In a week during which the United States has blown hot and cold over Pakistan, American President Barack Obama on Wednesday indicated that his Administration wanted Pakistan to get over its obsession with India and focus more on terrorist groups operating in Pakistan.

world Updated: May 14, 2010 00:58 IST
Anirudh Bhattacharyya

In a week during which the United States has blown hot and cold over Pakistan, American President Barack Obama on Wednesday indicated that his Administration wanted Pakistan to get over its obsession with India and focus more on terrorist groups operating in Pakistan.During a joint media interaction with Afghanistan President Hamid Karzai who was in Washington, the US President said: "I think there has been in the past a view on the part of Pakistan that their primary rival, India, was their only concern. I think what you’ve seen over the last several months is a growing recognition that they have a cancer in their midst; that the extremist organisations that have been allowed to congregate and use as a base the frontier areas to then go into Afghanistan, that that now threatens Pakistan’s sovereignty."Even as there appears to be mounting pressure from Washington on the Pakistan government to act quickly against terrorist groups, including the Tehrik-e-Taliban and also to expand its military operations to North Waziristan, Obama seemed to echo the sense in his administration that that process was going to be gradual.He said: "It’s going to take some time for Pakistan, even where there is a will, to find a way in order to effectively deal with these extremists in areas that are fairly loosely governed from Islamabad."The US President’s latest statement comes in a week during which administration officials have made statements meant to put more pressure on Pakistan to act against terrorist groups operating on its soil especially after the abortive car bombing attempt by Pakistani-American Faisal Shahzad was linked to the Pakistan Taliban, which is based in North Waziristan.Those efforts were helmed by US Secretary of State Hillary Clinton who, during a televised interview, warned Pakistan of "severe consequences" if such an attempt originating from its territory were to be successful.
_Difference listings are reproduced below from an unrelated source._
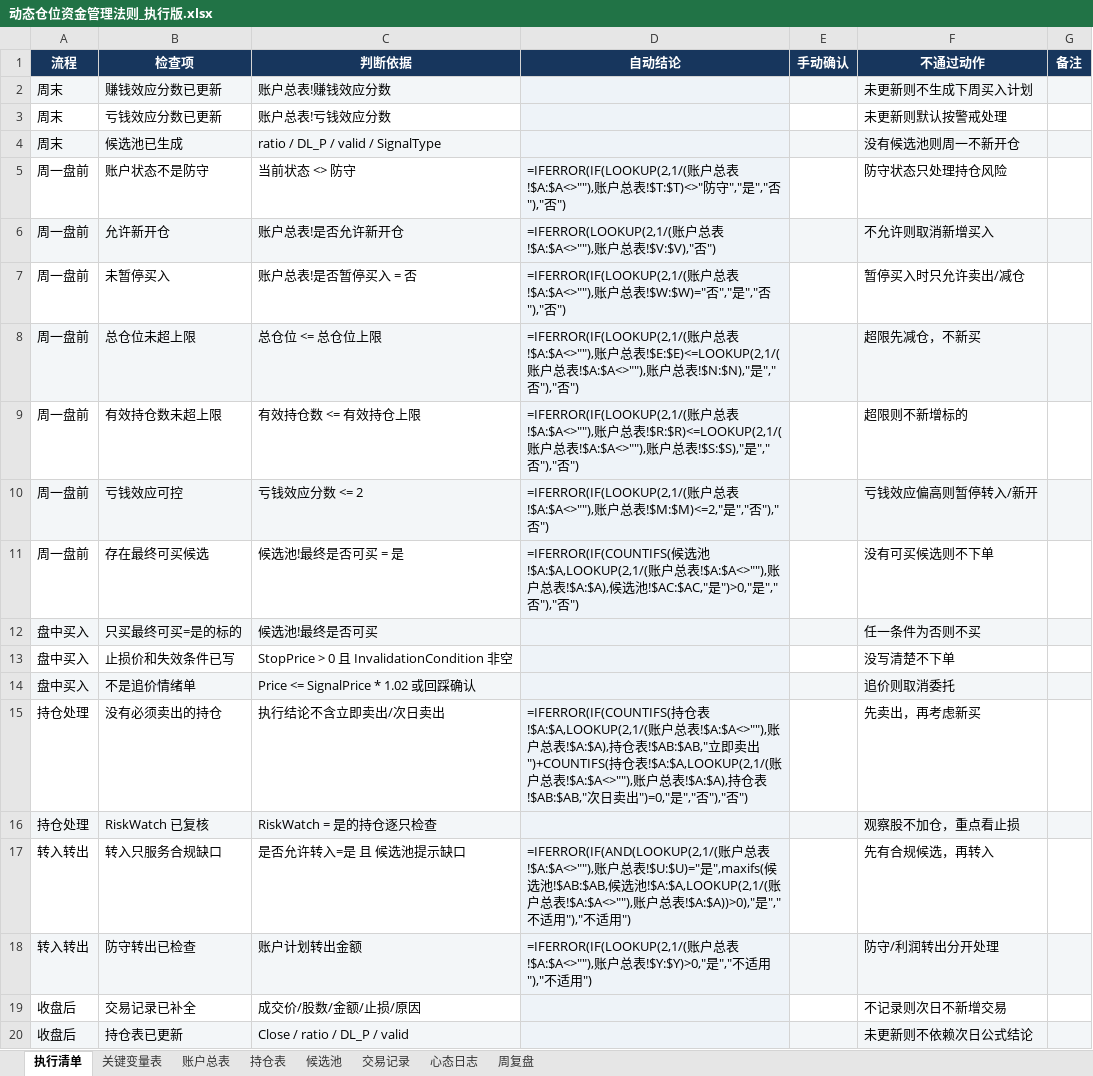
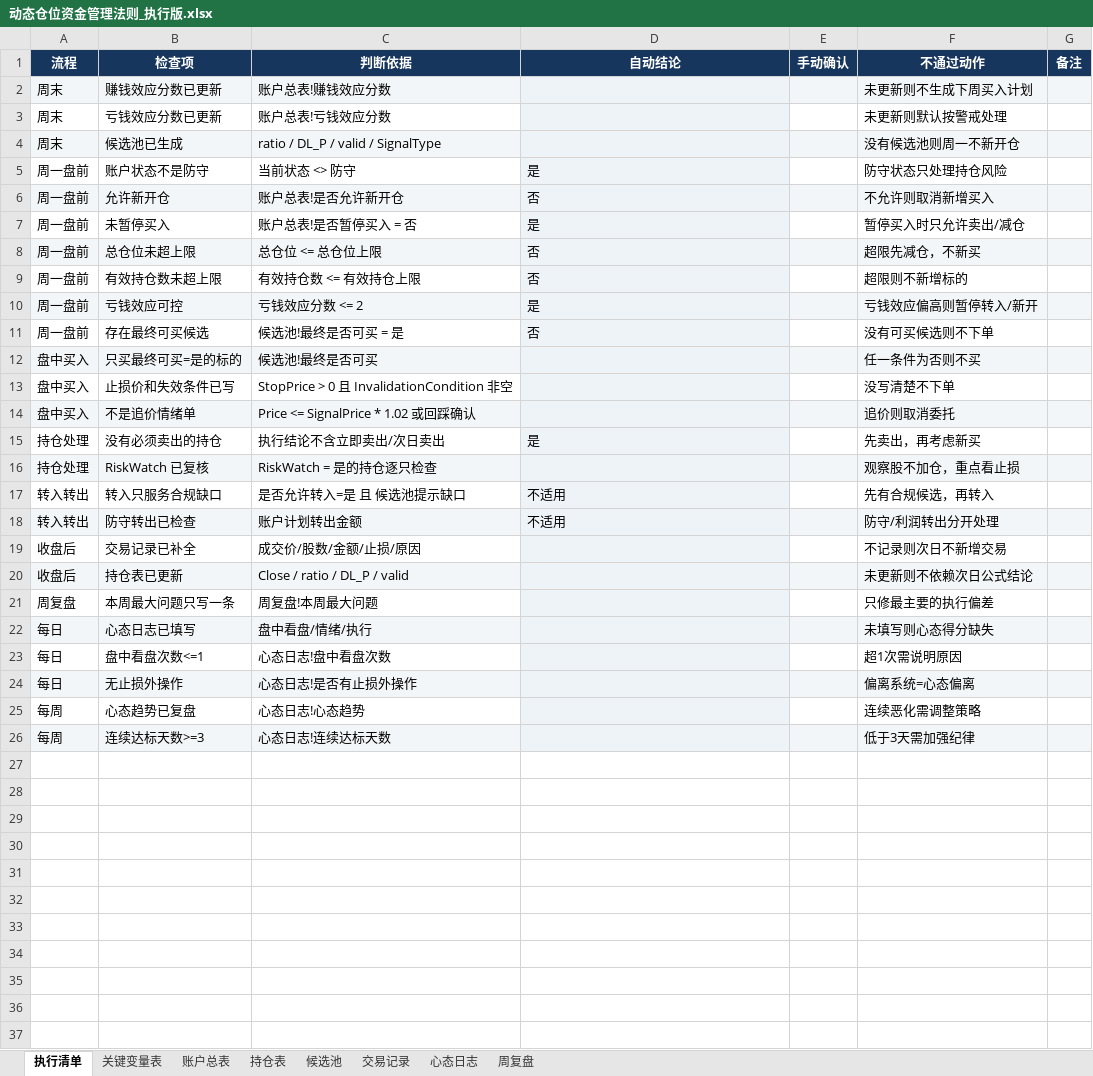
Before and after one commit to soros7788/TradingAgents-CN, an Excel workbook: scripts/chanlun-workflow/动态仓位资金管理法则_执行版.xlsx, sheet 执行清单, drawn as a sheet; only a part is shown; the shorter side is filled out with more unchanged rows; values as stored, in another font and other column widths than the file's, no borders; formulas without a stored value are shown as written; charts and pictures and conditional formats not drawn; the diff names each change by its address in the sheet, - before the commit and + after, or states it on an @@ line.

```diff
--- a/scripts/chanlun-workflow/动态仓位资金管理法则_执行版.xlsx (sheet 执行清单)
+++ b/scripts/chanlun-workflow/动态仓位资金管理法则_执行版.xlsx (sheet 执行清单)
-D5 (自动结论): =IFERROR(IF(LOOKUP(2,1/(账户总表!$A:$A<>""),账户总表!$T:$T)<>"防守","是","否"),"否")
+D5 (自动结论): 是
-D6 (自动结论): =IFERROR(LOOKUP(2,1/(账户总表!$A:$A<>""),账户总表!$V:$V),"否")
+D6 (自动结论): 否
-D7 (自动结论): =IFERROR(IF(LOOKUP(2,1/(账户总表!$A:$A<>""),账户总表!$W:$W)="否","是","否"),"否")
+D7 (自动结论): 是
-D8 (自动结论): =IFERROR(IF(LOOKUP(2,1/(账户总表!$A:$A<>""),账户总表!$E:$E)<=LOOKUP(2,1/(账户总表!$A:$A<>""),账户总表!$N:$N),"是","否"),"否")
+D8 (自动结论): 否
-D9 (自动结论): =IFERROR(IF(LOOKUP(2,1/(账户总表!$A:$A<>""),账户总表!$R:$R)<=LOOKUP(2,1/(账户总表!$A:$A<>""),账户总表!$S:$S),"是","否"),"否")
+D9 (自动结论): 否
-D10 (自动结论): =IFERROR(IF(LOOKUP(2,1/(账户总表!$A:$A<>""),账户总表!$M:$M)<=2,"是","否"),"否")
+D10 (自动结论): 是
-D11 (自动结论): =IFERROR(IF(COUNTIFS(候选池!$A:$A,LOOKUP(2,1/(账户总表!$A:$A<>""),账户总表!$A:$A),候选池!$AC:$AC,"是")>0,"是","否"),"否")
+D11 (自动结论): 否
-D15 (自动结论): =IFERROR(IF(COUNTIFS(持仓表!$A:$A,LOOKUP(2,1/(账户总表!$A:$A<>""),账户总表!$A:$A),持仓表!$AB:$AB,"立即卖出")+COUNTIFS(持仓表!$A:$A,LOOKUP(2,1/(账户总表!$A:$A<>""),账户总表!$A:$A),持仓表!$AB:$AB,"次日卖出")=0,"是","否"),"否")
+D15 (自动结论): 是
-D17 (自动结论): =IFERROR(IF(AND(LOOKUP(2,1/(账户总表!$A:$A<>""),账户总表!$U:$U)="是",maxifs(候选池!$AB:$AB,候选池!$A:$A,LOOKUP(2,1/(账户总表!$A:$A<>""),账户总表!$A:$A))>0),"是","不适用"),"不适用")
+D17 (自动结论): 不适用
-D18 (自动结论): =IFERROR(IF(LOOKUP(2,1/(账户总表!$A:$A<>""),账户总表!$Y:$Y)>0,"是","不适用"),"不适用")
+D18 (自动结论): 不适用
```
Also changed, not shown: sheet 账户总表, sheet 候选池, sheet 持仓表, sheet 交易记录, sheet 心态日志, sheet 周复盘, charts or pictures.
Afterwards, however, both State Department spokesman PJ Crowley and AfPak Chief Richard Holbrooke tried to water down the impact of her statement saying it was taken out of context.In a part of the interview to CBS that was not aired, Clinton also highlighted the current concern in the US over how Pakistan’s dual policy towards terrorist groups could impact other countries.She said: "Pakistan has a real problem internally with terrorism and we’ve seen them fight back against it. But they also have a problem that affects the rest of us because all too often that terrorism is being exported."